Since: 0.7.0

Arguments

 :: (BindingMonad t v m, Fallible t v e, MonadTrans em, Functor (em m), MonadError e (em m), Traversable s) => s (UTerm t v) -> em m (s (UTerm t v))

Same as applyBindings, but works on several terms simultaneously. This function preserves sharing across the entire collection of terms, whereas applying the bindings to each term separately would only preserve sharing within each term.

Since: 0.7.0

Arguments

 :: (BindingMonad t v m, Fallible t v e, MonadTrans em, Functor (em m), MonadError e (em m), Traversable s) => s (UTerm t v) -> em m (s (UTerm t v))

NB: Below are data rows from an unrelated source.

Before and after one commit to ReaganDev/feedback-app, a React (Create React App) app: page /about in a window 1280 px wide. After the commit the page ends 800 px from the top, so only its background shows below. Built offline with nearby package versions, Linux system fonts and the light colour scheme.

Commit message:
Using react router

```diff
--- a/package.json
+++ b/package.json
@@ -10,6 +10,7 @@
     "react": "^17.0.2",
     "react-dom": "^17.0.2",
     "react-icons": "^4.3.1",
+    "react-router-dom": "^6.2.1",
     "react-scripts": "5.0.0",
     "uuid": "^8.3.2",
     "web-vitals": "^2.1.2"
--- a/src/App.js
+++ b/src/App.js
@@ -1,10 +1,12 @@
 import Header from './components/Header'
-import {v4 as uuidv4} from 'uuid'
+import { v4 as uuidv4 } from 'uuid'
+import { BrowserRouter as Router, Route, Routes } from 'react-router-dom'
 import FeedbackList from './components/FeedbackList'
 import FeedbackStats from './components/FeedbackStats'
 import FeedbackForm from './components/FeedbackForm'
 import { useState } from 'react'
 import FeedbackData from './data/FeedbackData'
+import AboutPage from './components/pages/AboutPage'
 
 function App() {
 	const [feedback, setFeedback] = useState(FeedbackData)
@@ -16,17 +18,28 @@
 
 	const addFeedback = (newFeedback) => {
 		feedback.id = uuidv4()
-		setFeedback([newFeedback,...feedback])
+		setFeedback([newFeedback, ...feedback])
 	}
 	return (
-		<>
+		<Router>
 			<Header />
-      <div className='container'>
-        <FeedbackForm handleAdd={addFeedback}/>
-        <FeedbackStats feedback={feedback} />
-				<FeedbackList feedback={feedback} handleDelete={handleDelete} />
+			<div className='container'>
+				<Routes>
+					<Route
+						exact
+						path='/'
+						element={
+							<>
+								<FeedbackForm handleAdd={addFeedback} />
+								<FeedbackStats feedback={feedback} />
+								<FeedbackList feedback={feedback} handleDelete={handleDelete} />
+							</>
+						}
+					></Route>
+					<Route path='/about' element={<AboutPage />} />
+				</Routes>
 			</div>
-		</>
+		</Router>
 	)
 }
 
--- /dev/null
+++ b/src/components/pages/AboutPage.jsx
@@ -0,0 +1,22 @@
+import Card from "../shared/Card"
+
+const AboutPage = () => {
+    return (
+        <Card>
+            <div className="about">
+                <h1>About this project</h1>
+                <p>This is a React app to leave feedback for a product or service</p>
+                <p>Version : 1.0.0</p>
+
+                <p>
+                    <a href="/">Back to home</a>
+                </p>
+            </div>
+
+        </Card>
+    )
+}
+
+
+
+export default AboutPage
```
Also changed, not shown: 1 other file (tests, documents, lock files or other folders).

Same as freshen, but works on several terms simultaneously. This is different from freshening each term separately, because freshenAll preserves the relationship between the terms. For instance, the result of

mapM freshen [UVar 1, UVar 1]

would be [UVar 2, UVar 3] or something alpha-equivalent, whereas the result of

freshenAll [UVar 1, UVar 1]

would be [UVar 2, UVar 2] or something alpha-equivalent.

Since: 0.7.0

# Helper functions

Client code should not need to use these functions, but they are exposed just in case they are needed.

fullprune :: BindingMonad t v m => UTerm t v -> m (UTerm t v) Source #

Canonicalize a chain of variables so they all point directly to the term at the end of the chain (or the free variable, if the chain is unbound), and return that end.

N.B., this is almost never the function you want. Cf., semiprune.

semiprune :: BindingMonad t v m => UTerm t v -> m (UTerm t v) Source #

Canonicalize a chain of variables so they all point directly to the last variable in the chain, regardless of whether it is bound or not. This allows detecting many cases where multiple variables point to the same term, thereby allowing us to avoid re-unifying the term they point to.

occursIn :: BindingMonad t v m => v -> UTerm t v -> m Bool Source #

Determine if a variable appears free somewhere inside a term. Since occurs checks only make sense when we're about to bind the variable to the term, we do not bother checking for the possibility of the variable occuring bound in the term.